▸ **Work to be completed**: Reproduce every record below exactly as it appears.

▸ **Extracted information**:
==================================================
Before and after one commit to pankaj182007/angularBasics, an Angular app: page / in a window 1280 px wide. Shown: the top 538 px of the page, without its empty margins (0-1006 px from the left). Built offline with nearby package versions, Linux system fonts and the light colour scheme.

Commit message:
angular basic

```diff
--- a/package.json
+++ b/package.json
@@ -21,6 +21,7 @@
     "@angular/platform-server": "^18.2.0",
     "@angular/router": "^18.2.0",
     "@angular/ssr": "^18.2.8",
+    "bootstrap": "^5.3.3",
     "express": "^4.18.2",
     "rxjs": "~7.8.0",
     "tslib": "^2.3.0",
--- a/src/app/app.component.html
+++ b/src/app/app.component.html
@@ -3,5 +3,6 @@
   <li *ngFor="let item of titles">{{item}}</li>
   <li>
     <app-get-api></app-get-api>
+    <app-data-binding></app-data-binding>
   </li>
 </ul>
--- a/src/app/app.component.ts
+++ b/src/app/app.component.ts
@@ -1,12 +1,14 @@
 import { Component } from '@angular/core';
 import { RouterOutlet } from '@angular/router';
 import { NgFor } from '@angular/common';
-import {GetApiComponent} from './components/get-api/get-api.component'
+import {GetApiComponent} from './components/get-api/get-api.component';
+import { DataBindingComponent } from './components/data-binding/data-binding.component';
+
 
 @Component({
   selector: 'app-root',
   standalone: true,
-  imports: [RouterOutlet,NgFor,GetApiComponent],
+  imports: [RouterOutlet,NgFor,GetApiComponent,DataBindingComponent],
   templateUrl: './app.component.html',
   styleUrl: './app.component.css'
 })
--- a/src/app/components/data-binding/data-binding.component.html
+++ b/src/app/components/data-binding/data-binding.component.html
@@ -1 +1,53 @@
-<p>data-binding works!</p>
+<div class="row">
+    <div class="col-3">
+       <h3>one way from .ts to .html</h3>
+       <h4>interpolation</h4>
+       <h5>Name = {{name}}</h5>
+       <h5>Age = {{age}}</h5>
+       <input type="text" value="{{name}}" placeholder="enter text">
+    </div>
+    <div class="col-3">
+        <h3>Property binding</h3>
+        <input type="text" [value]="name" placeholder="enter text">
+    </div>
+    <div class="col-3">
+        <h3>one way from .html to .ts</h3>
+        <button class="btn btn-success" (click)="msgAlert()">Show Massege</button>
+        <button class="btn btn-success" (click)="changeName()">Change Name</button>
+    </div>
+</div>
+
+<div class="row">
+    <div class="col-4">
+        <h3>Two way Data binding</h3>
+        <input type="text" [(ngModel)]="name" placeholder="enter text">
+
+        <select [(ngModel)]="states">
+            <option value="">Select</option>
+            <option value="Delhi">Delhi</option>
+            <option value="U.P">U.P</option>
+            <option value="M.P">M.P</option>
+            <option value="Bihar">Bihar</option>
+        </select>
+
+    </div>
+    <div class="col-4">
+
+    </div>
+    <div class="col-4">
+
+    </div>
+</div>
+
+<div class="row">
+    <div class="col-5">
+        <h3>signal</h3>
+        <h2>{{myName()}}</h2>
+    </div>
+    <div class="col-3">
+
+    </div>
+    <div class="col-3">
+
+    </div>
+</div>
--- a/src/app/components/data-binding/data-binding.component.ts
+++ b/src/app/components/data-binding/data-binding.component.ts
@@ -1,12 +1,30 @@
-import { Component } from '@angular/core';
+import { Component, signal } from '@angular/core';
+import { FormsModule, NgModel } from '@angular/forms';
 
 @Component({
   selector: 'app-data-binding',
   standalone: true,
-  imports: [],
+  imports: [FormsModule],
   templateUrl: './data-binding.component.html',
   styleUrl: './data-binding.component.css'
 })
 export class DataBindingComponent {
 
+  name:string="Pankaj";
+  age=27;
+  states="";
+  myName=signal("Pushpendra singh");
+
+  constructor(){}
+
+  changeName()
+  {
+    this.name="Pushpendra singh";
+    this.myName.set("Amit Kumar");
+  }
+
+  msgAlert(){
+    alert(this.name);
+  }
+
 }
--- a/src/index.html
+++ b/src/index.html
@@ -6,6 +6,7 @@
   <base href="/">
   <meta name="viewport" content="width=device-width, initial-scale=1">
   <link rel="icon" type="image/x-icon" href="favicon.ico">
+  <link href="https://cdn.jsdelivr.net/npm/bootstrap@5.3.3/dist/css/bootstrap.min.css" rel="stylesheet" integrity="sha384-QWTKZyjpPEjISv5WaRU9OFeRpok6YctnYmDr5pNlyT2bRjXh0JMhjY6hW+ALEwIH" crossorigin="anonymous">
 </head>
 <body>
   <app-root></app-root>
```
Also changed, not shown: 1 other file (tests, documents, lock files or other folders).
==================================================
▸ **Written answer**:
Before and after one commit to pankaj182007/angularBasics, an Angular app: page / in a window 1280 px wide. Shown: the top 538 px of the page, without its empty margins (0-1006 px from the left). Built offline with nearby package versions, Linux system fonts and the light colour scheme.

Commit message:
angular basic

```diff
--- a/package.json
+++ b/package.json
@@ -21,6 +21,7 @@
     "@angular/platform-server": "^18.2.0",
     "@angular/router": "^18.2.0",
     "@angular/ssr": "^18.2.8",
+    "bootstrap": "^5.3.3",
     "express": "^4.18.2",
     "rxjs": "~7.8.0",
     "tslib": "^2.3.0",
--- a/src/app/app.component.html
+++ b/src/app/app.component.html
@@ -3,5 +3,6 @@
   <li *ngFor="let item of titles">{{item}}</li>
   <li>
     <app-get-api></app-get-api>
+    <app-data-binding></app-data-binding>
   </li>
 </ul>
--- a/src/app/app.component.ts
+++ b/src/app/app.component.ts
@@ -1,12 +1,14 @@
 import { Component } from '@angular/core';
 import { RouterOutlet } from '@angular/router';
 import { NgFor } from '@angular/common';
-import {GetApiComponent} from './components/get-api/get-api.component'
+import {GetApiComponent} from './components/get-api/get-api.component';
+import { DataBindingComponent } from './components/data-binding/data-binding.component';
+
 
 @Component({
   selector: 'app-root',
   standalone: true,
-  imports: [RouterOutlet,NgFor,GetApiComponent],
+  imports: [RouterOutlet,NgFor,GetApiComponent,DataBindingComponent],
   templateUrl: './app.component.html',
   styleUrl: './app.component.css'
 })
--- a/src/app/components/data-binding/data-binding.component.html
+++ b/src/app/components/data-binding/data-binding.component.html
@@ -1 +1,53 @@
-<p>data-binding works!</p>
+<div class="row">
+    <div class="col-3">
+       <h3>one way from .ts to .html</h3>
+       <h4>interpolation</h4>
+       <h5>Name = {{name}}</h5>
+       <h5>Age = {{age}}</h5>
+       <input type="text" value="{{name}}" placeholder="enter text">
+    </div>
+    <div class="col-3">
+        <h3>Property binding</h3>
+        <input type="text" [value]="name" placeholder="enter text">
+    </div>
+    <div class="col-3">
+        <h3>one way from .html to .ts</h3>
+        <button class="btn btn-success" (click)="msgAlert()">Show Massege</button>
+        <button class="btn btn-success" (click)="changeName()">Change Name</button>
+    </div>
+</div>
+
+<div class="row">
+    <div class="col-4">
+        <h3>Two way Data binding</h3>
+        <input type="text" [(ngModel)]="name" placeholder="enter text">
+
+        <select [(ngModel)]="states">
+            <option value="">Select</option>
+            <option value="Delhi">Delhi</option>
+            <option value="U.P">U.P</option>
+            <option value="M.P">M.P</option>
+            <option value="Bihar">Bihar</option>
+        </select>
+
+    </div>
+    <div class="col-4">
+
+    </div>
+    <div class="col-4">
+
+    </div>
+</div>
+
+<div class="row">
+    <div class="col-5">
+        <h3>signal</h3>
+        <h2>{{myName()}}</h2>
+    </div>
+    <div class="col-3">
+
+    </div>
+    <div class="col-3">
+
+    </div>
+</div>
--- a/src/app/components/data-binding/data-binding.component.ts
+++ b/src/app/components/data-binding/data-binding.component.ts
@@ -1,12 +1,30 @@
-import { Component } from '@angular/core';
+import { Component, signal } from '@angular/core';
+import { FormsModule, NgModel } from '@angular/forms';
 
 @Component({
   selector: 'app-data-binding',
   standalone: true,
-  imports: [],
+  imports: [FormsModule],
   templateUrl: './data-binding.component.html',
   styleUrl: './data-binding.component.css'
 })
 export class DataBindingComponent {
 
+  name:string="Pankaj";
+  age=27;
+  states="";
+  myName=signal("Pushpendra singh");
+
+  constructor(){}
+
+  changeName()
+  {
+    this.name="Pushpendra singh";
+    this.myName.set("Amit Kumar");
+  }
+
+  msgAlert(){
+    alert(this.name);
+  }
+
 }
--- a/src/index.html
+++ b/src/index.html
@@ -6,6 +6,7 @@
   <base href="/">
   <meta name="viewport" content="width=device-width, initial-scale=1">
   <link rel="icon" type="image/x-icon" href="favicon.ico">
+  <link href="https://cdn.jsdelivr.net/npm/bootstrap@5.3.3/dist/css/bootstrap.min.css" rel="stylesheet" integrity="sha384-QWTKZyjpPEjISv5WaRU9OFeRpok6YctnYmDr5pNlyT2bRjXh0JMhjY6hW+ALEwIH" crossorigin="anonymous">
 </head>
 <body>
   <app-root></app-root>
```
Also changed, not shown: 1 other file (tests, documents, lock files or other folders).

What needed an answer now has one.